-- Publishers Weekly "Riveting. Read more...
--Publishers Weekly "Riveting. . . . So nicely avoids the sentimentality that swirls around the subject matter. I am as impressed by its structural strength as by the searing and expertly imagined scenes."
--Toni Morrison, author of Beloved "The sharpness of the prose and power of the story make it hard to stop reading even the most brutal scenes . . . The story feels real perhaps because it's familiar . . . Or maybe, as Frey points out, the story is too vivid to be read purely as fiction. But in this Precious-style novel, genre is the least of our concerns."
--Bust magazine "This is a story that cuts across all race and social strata in its need to be told."
--The Dallas Morning News The Warmest December is the incredibly moving story of one Brooklyn family and the alcoholism that determined years of their lives. Narrated by Kenzie Lowe, a young woman reminiscent of Jamaica Kincaid's Annie John, as she visits her dying father and finds that choices she once thought beyond her control are very much hers to make. Bernice L. McFadden is the author of seven critically acclaimed novels.
Publishers Weekly® Reviews
- Reviewed in: Publishers Weekly, page .
- Review Date: 2011-12-12
- Reviewer: Staff
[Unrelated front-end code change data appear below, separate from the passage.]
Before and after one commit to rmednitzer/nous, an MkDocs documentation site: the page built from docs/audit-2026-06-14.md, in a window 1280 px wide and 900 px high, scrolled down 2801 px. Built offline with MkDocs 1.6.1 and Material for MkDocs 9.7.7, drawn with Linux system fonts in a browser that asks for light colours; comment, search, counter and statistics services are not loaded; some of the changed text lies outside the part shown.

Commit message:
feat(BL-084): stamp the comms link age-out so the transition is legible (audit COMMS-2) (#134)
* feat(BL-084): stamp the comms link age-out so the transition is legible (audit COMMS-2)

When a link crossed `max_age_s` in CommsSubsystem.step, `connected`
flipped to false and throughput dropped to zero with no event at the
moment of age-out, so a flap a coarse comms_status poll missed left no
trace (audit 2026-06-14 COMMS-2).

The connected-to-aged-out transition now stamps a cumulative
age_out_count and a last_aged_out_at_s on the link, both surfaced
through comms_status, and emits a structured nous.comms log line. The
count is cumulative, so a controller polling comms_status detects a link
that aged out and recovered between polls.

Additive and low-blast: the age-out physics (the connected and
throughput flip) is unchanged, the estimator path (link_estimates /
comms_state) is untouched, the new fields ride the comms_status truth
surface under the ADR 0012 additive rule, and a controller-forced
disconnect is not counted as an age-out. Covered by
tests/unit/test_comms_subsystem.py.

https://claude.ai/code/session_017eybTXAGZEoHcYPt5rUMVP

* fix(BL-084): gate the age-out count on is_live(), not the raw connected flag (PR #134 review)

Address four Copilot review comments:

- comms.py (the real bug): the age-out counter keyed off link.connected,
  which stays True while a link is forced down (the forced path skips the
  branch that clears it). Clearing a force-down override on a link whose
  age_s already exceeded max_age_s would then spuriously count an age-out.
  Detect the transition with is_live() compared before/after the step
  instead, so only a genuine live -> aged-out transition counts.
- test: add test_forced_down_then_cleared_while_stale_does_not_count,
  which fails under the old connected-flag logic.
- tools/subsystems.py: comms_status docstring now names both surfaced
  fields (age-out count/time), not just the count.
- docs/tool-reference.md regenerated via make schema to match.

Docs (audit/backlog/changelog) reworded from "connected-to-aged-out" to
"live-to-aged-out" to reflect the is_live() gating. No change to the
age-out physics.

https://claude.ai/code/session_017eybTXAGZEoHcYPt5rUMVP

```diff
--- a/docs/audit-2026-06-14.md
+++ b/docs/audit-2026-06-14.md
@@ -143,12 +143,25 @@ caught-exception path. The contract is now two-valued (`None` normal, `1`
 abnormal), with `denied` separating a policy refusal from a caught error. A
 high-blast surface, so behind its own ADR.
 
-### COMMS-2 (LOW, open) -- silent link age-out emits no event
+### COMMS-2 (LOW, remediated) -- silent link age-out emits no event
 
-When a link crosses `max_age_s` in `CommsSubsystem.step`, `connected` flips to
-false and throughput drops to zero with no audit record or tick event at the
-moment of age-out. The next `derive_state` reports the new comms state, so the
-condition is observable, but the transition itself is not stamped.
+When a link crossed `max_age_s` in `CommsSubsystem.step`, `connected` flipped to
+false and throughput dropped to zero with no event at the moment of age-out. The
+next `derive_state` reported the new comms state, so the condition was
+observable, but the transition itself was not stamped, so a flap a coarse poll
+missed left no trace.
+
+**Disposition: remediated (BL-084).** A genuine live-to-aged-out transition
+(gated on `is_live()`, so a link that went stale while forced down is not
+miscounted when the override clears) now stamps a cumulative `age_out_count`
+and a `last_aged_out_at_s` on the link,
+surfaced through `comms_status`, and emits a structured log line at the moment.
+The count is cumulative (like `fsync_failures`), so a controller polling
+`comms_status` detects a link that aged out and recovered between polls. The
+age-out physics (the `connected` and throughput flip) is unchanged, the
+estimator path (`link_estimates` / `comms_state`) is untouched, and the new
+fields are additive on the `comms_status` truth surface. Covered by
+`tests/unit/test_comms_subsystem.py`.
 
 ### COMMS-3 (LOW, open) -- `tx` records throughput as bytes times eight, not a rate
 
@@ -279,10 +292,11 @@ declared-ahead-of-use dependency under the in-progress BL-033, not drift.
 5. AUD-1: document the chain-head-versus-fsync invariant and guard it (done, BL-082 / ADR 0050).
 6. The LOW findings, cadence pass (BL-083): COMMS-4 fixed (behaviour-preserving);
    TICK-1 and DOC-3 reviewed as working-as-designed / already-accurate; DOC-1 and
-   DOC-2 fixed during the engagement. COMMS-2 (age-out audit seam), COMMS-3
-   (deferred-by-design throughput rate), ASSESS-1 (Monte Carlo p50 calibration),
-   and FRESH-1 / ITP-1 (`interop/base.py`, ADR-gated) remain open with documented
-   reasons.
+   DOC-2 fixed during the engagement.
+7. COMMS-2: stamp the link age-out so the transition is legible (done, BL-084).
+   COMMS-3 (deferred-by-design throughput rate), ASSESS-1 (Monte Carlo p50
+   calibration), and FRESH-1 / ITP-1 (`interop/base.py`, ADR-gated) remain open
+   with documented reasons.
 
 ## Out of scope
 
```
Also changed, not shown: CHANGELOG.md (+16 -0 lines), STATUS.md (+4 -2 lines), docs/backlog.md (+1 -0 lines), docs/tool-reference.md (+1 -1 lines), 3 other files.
McFadden’s reissued second novel takes an unflinching look at the corrosive nature of alcoholism. At 34, Kenzie Lowe is a recovering alcoholic who lives with her mother, Delia, in a Brooklyn housing project. She finds herself at her father’s deathbed and recalls all the drunken abuse that she; her brother, Malcolm; and Delia endured. Her father, Hy-Lo, beat Delia if the dishes weren’t done, trained Kenzie to buy his vodka, and whipped his children with belts. The fights grew bloodier as Delia started drinking and Kenzie and Malcolm began to fight back. Temporary respite came with Grandmother Mable, but Delia, “afraid to stay, but more afraid to go,” always returned home with her children. Still, as Kenzie stares at her father’s desiccated body in the hospital, she feels an unwanted tug of forgiveness and, through the kind intervention of a nurse, tries to leave her past behind. This is not a story of easy redemption; Kenzie, unlike the rest of her family, escapes because of her strength, courage, and a touch of luck. Though McFadden writes candidly about the treacherous hold of addiction, the power of her story is lessened by wooden dialogue and hazy characterizations. Agent: Jimmy Vines, the Vines Agency. (Feb.)